• Required action
The answer should match the entries that follow exactly, except that no image appears in it.

• Revision tracking records
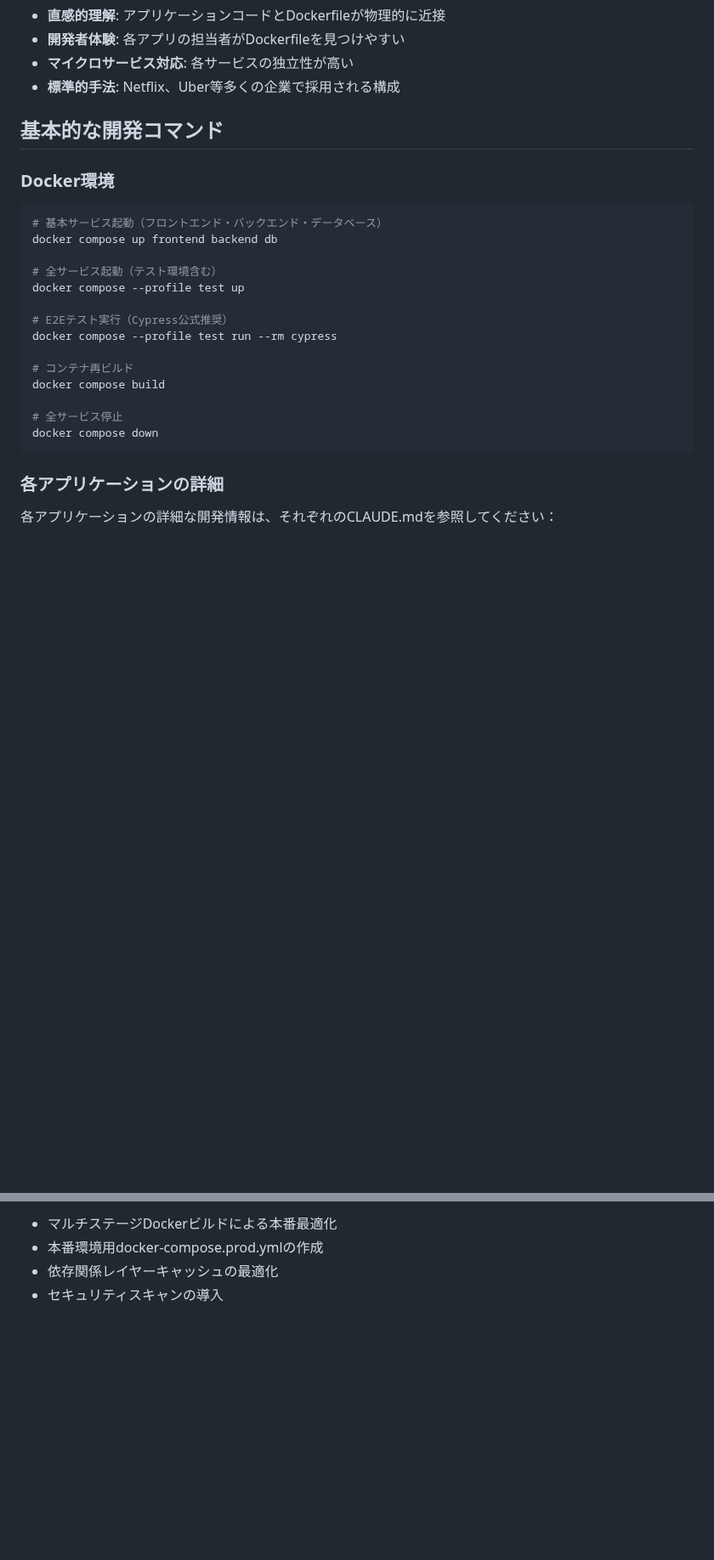
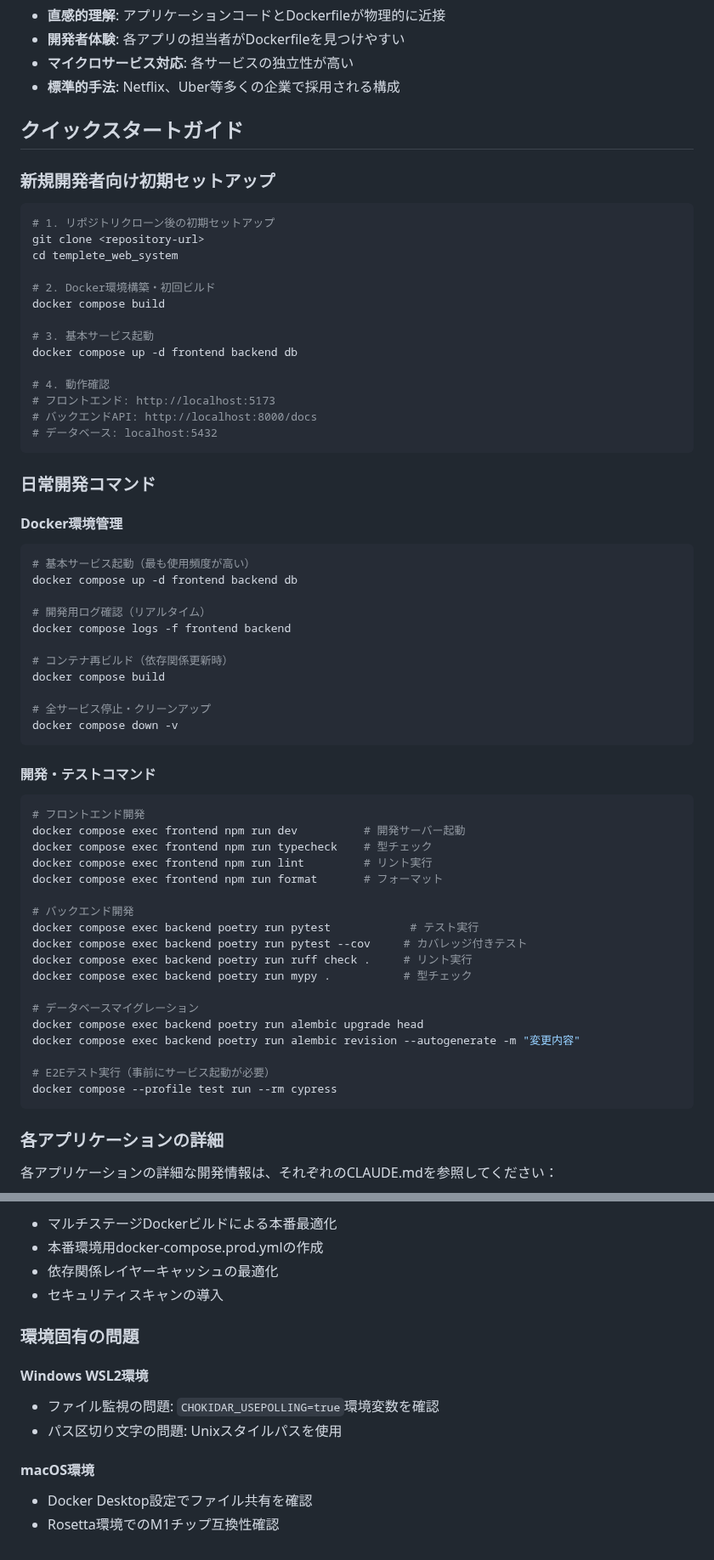
Before and after one commit to dbd-fish/templete_web_system, a Markdown page: CLAUDE.md, 2 parts joined by grey strips. Shown at 85% size. Drawn GitHub-style; blank space fills up the shorter version.

````diff
--- a/CLAUDE.md
+++ b/CLAUDE.md
@@ -47,24 +52,63 @@ templete_web_system/
 - **マイクロサービス対応**: 各サービスの独立性が高い
 - **標準的手法**: Netflix、Uber等多くの企業で採用される構成
 
-## 基本的な開発コマンド
+## クイックスタートガイド
 
-### Docker環境
+### 新規開発者向け初期セットアップ
 ```bash
-# 基本サービス起動（フロントエンド・バックエンド・データベース）
-docker compose up frontend backend db
+# 1. リポジトリクローン後の初期セットアップ
+git clone <repository-url>
+cd templete_web_system
 
-# 全サービス起動（テスト環境含む）
-docker compose --profile test up
-
-# E2Eテスト実行（Cypress公式推奨）
-docker compose --profile test run --rm cypress
-
-# コンテナ再ビルド
+# 2. Docker環境構築・初回ビルド
 docker compose build
 
-# 全サービス停止
-docker compose down
+# 3. 基本サービス起動
+docker compose up -d frontend backend db
+
+# 4. 動作確認
+# フロントエンド: http://localhost:5173
+# バックエンドAPI: http://localhost:8000/docs
+# データベース: localhost:5432
+```
+
+### 日常開発コマンド
+
+#### Docker環境管理
+```bash
+# 基本サービス起動（最も使用頻度が高い）
+docker compose up -d frontend backend db
+
+# 開発用ログ確認（リアルタイム）
+docker compose logs -f frontend backend
+
+# コンテナ再ビルド（依存関係更新時）
+docker compose build
+
+# 全サービス停止・クリーンアップ
+docker compose down -v
+```
+
+#### 開発・テストコマンド
+```bash
+# フロントエンド開発
+docker compose exec frontend npm run dev          # 開発サーバー起動
+docker compose exec frontend npm run typecheck    # 型チェック
+docker compose exec frontend npm run lint         # リント実行
+docker compose exec frontend npm run format       # フォーマット
+
+# バックエンド開発
+docker compose exec backend poetry run pytest            # テスト実行
+docker compose exec backend poetry run pytest --cov     # カバレッジ付きテスト
+docker compose exec backend poetry run ruff check .     # リント実行
+docker compose exec backend poetry run mypy .           # 型チェック
+
+# データベースマイグレーション
+docker compose exec backend poetry run alembic upgrade head
+docker compose exec backend poetry run alembic revision --autogenerate -m "変更内容"
+
+# E2Eテスト実行（事前にサービス起動が必要）
+docker compose --profile test run --rm cypress
 ```
 
 ### 各アプリケーションの詳細
@@ -146,3 +287,12 @@ docker compose down
 - 本番環境用docker-compose.prod.ymlの作成
 - 依存関係レイヤーキャッシュの最適化
 - セキュリティスキャンの導入
+
+### 環境固有の問題
+#### Windows WSL2環境
+- ファイル監視の問題: `CHOKIDAR_USEPOLLING=true`環境変数を確認
+- パス区切り文字の問題: Unixスタイルパスを使用
+
+#### macOS環境
+- Docker Desktop設定でファイル共有を確認
+- Rosetta環境でのM1チップ互換性確認
````
Also changed, not shown: other parts of CLAUDE.md (+111 -9 lines).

• Answer to the problem
Before and after one commit to dbd-fish/templete_web_system, a Markdown page: CLAUDE.md, 2 parts joined by grey strips. Shown at 85% size. Drawn GitHub-style; blank space fills up the shorter version.

````diff
--- a/CLAUDE.md
+++ b/CLAUDE.md
@@ -47,24 +52,63 @@ templete_web_system/
 - **マイクロサービス対応**: 各サービスの独立性が高い
 - **標準的手法**: Netflix、Uber等多くの企業で採用される構成
 
-## 基本的な開発コマンド
+## クイックスタートガイド
 
-### Docker環境
+### 新規開発者向け初期セットアップ
 ```bash
-# 基本サービス起動（フロントエンド・バックエンド・データベース）
-docker compose up frontend backend db
+# 1. リポジトリクローン後の初期セットアップ
+git clone <repository-url>
+cd templete_web_system
 
-# 全サービス起動（テスト環境含む）
-docker compose --profile test up
-
-# E2Eテスト実行（Cypress公式推奨）
-docker compose --profile test run --rm cypress
-
-# コンテナ再ビルド
+# 2. Docker環境構築・初回ビルド
 docker compose build
 
-# 全サービス停止
-docker compose down
+# 3. 基本サービス起動
+docker compose up -d frontend backend db
+
+# 4. 動作確認
+# フロントエンド: http://localhost:5173
+# バックエンドAPI: http://localhost:8000/docs
+# データベース: localhost:5432
+```
+
+### 日常開発コマンド
+
+#### Docker環境管理
+```bash
+# 基本サービス起動（最も使用頻度が高い）
+docker compose up -d frontend backend db
+
+# 開発用ログ確認（リアルタイム）
+docker compose logs -f frontend backend
+
+# コンテナ再ビルド（依存関係更新時）
+docker compose build
+
+# 全サービス停止・クリーンアップ
+docker compose down -v
+```
+
+#### 開発・テストコマンド
+```bash
+# フロントエンド開発
+docker compose exec frontend npm run dev          # 開発サーバー起動
+docker compose exec frontend npm run typecheck    # 型チェック
+docker compose exec frontend npm run lint         # リント実行
+docker compose exec frontend npm run format       # フォーマット
+
+# バックエンド開発
+docker compose exec backend poetry run pytest            # テスト実行
+docker compose exec backend poetry run pytest --cov     # カバレッジ付きテスト
+docker compose exec backend poetry run ruff check .     # リント実行
+docker compose exec backend poetry run mypy .           # 型チェック
+
+# データベースマイグレーション
+docker compose exec backend poetry run alembic upgrade head
+docker compose exec backend poetry run alembic revision --autogenerate -m "変更内容"
+
+# E2Eテスト実行（事前にサービス起動が必要）
+docker compose --profile test run --rm cypress
 ```
 
 ### 各アプリケーションの詳細
@@ -146,3 +287,12 @@ docker compose down
 - 本番環境用docker-compose.prod.ymlの作成
 - 依存関係レイヤーキャッシュの最適化
 - セキュリティスキャンの導入
+
+### 環境固有の問題
+#### Windows WSL2環境
+- ファイル監視の問題: `CHOKIDAR_USEPOLLING=true`環境変数を確認
+- パス区切り文字の問題: Unixスタイルパスを使用
+
+#### macOS環境
+- Docker Desktop設定でファイル共有を確認
+- Rosetta環境でのM1チップ互換性確認
````
Also changed, not shown: other parts of CLAUDE.md (+111 -9 lines).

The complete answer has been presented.